(1977). Journal of Analytical Psychology, 22(4):369-371

Groddeck, George. The meaning of illness. Selected psychoanalytic writings, including his correspondence with Sigmund Freud. Hogarth Press, London 1977. Pp. 270. £7.50.

Review by:
A. Edwards

Edited by:
Kenneth Lambert

George Groddeck was a physician who had his own clinic in Baden-Baden where he treated patients with chronic organic illness which had proved resistant to the usual forms of therapy. He combined physical methods, massage and an analytical approach. He searched for the symbolism that might be present in the symptoms, and understood transference and the resistance, and how these focused on the doctor. Freud recognised his brilliance and originality without accepting the theoretical background and the concept of the unconscious that he had developed.

Groddeck was fifty-one when he first wrote to Freud in 1917, and the correspondence published here continued until the year of his death in 1934. He expressed his gratitude to Freud for the insight he had gained from his work, and his own conviction that ‘the distinction between body and mind is only verbal and not essential, the body and mind are one unit, and that they contain an It, a force which lives us while we believe that we are living’, and went on to explain, ‘from the first I rejected a separation of bodily and mental illnesses, tried to treat the individual, the It in him, and attempted to find a way into the unexplored and inaccessible regions.
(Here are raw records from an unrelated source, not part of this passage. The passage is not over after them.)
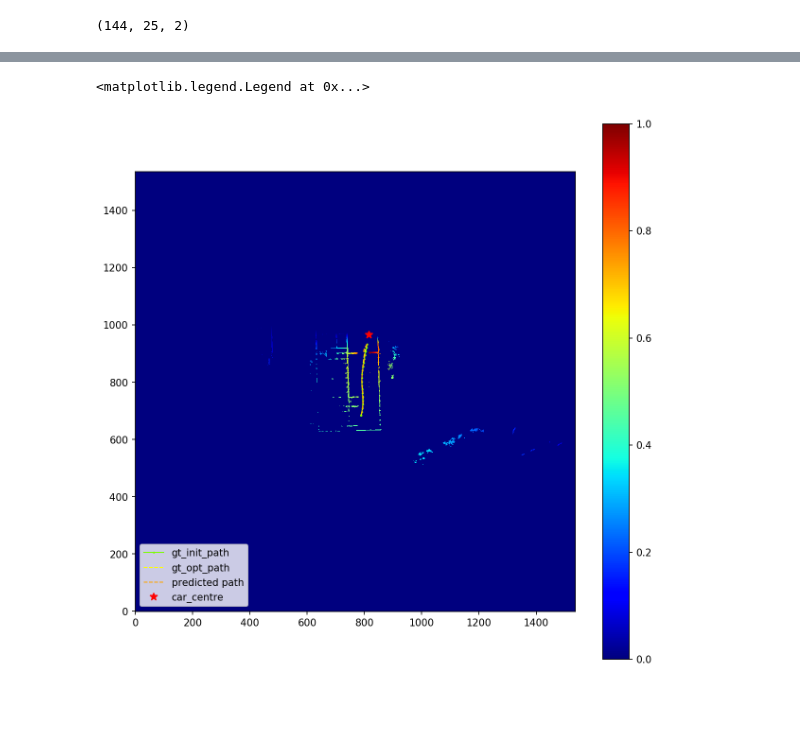
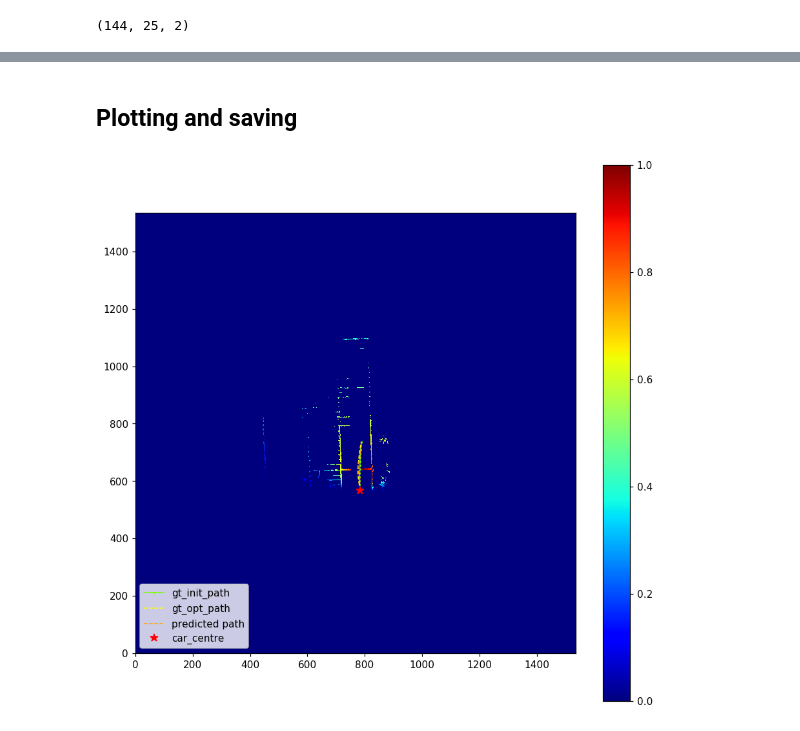
Before and after one commit to saitejamalyala/rosbag2numpy, a Jupyter notebook: train_fv.ipynb, the cells around one changed output, grey strips where cells are left out. Drawn from its saved outputs; the diff is of its cells as text; code cells hidden in the pictures; blank space fills up the shorter version.

```diff
--- a/train_fv.ipynb
+++ b/train_fv.ipynb
@@ -20,7 +20,8 @@ print(tf.__version__)
 2.3.0
 # %%
 ds_loader = dataset_loader(
-    tfrec_dir=params.get("dataset_dir"),
+    tfrec_dir=params.get("data_dir"),
+    #'/bigpool/projects/yao_SCANGAN360/New_Folder/tf_records_w_bgm_fv_diff_unequal',#params.get("data_dir"),
     batch_size=32,
     shuffle_buffer=3200,
     normalize_coords=True,
@@ -219,6 +202,8 @@ feature_v = np_test_ds_all["feature_vector"]
 init_path = np_test_ds_all["init_path"]
 opt_path = np_test_ds_all["opt_path"]
 car_odo = np_test_ds_all["car_odo"]
+file_details = np_test_ds_all["file_details"]
+diff_path = np_test_ds_all["diff_path"]
 # %%
 feature_v.shape
 # %% [output]
@@ -261,0 +226,13 @@ array([[ 8.07010802e-05, -4.00940080e-05],
+# %%
+
+
+wandbmodel_path = '/netpool/work/gpu-3/users/malyalasa/New_folder/rosbag2numpy/wandb/run-20210922_162541-2bwn3ku4/files/model-best.h5'
+#'/netpool/work/gpu-3/users/malyalasa/New_folder/rosbag2numpy/wandb/run-20210922_162541-2bwn3ku4/files/model-best.h5'
+#'/netpool/work/gpu-3/users/malyalasa/New_folder/wandb/run-20210922_010110-1sb0es02/files/model-best.h5'
+#'/netpool/work/gpu-3/users/malyalasa/New_folder/wandb/run-20210921_225739-3tq5o6wv/files/model-best.h5'
+#'/netpool/work/gpu-3/users/malyalasa/New_folder/wandb/run-20210921_223929-2789gz0e/files/model-best.h5'
+#'/netpool/work/gpu-3/users/malyalasa/New_folder/rosbag2numpy/wandb/run-20210922_154305-30js7pw0/files/model-best.h5'
+load_wandb  = tf.keras.models.load_model(wandbmodel_path)
+predictions = load_wandb.predict(feature_v)
+predicted_paths = init_path - predictions
+predicted_paths.shape
@@ -262,7 +338,9 @@ array([[ 8.07010802e-05, -4.00940080e-05],
+# %% [markdown]
+## Plotting and saving
 # %%
-idx= 122#82#42#48
 normalized_factor=1536
-plt.figure(figsize=(10,10),dpi=150)
+idx=48
+plt.figure(figsize=(10,10),dpi=110)
 plt.imshow(cost_map[idx].astype(float),origin='lower',cmap='jet')
 plt.colorbar()
 plt.plot(
@@ -270,32 +348,33 @@ plt.plot(
     init_path[idx][:, 1]*normalized_factor,
     "o-",
     color="lawngreen",
     markersize=1,
     linewidth=1,
 )
 plt.plot(
     opt_path[idx][:, 0]*normalized_factor,
     opt_path[idx][:, 1]*normalized_factor,
     "--",
     color="yellow",
     markersize=1,
     linewidth=1,
 )
 
 plt.plot(
     predicted_paths[idx][:, 0]*normalized_factor,
     predicted_paths[idx][:, 1]*normalized_factor,
     "--",
     color="orange",
     markersize=1,
     linewidth=1,
 )
 plt.plot(car_odo[idx][0] *normalized_factor,car_odo[idx][1] *normalized_factor,
     "r*",
     color="red",
     markersize=8,
 )
 plt.legend(['gt_init_path', 'gt_opt_path', 'predicted path','car_centre'], loc='lower left')
+plt.show()
+file_name = file_details[idx].numpy().decode('utf-8').replace("cm_fv_paths_odo_unequal.npz","")
 # %% [output]
-<matplotlib.legend.Legend at 0x...>
-[figure, old version]
+[figure, new version]
```
Also changed, not shown: parts of 18 cells of this notebook, 2 other files.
I am aware of the fact that I am at least close to the mystical approach, if not actually engaged in it. And yet simple facts force me to continue on this way’ (p. 33).

The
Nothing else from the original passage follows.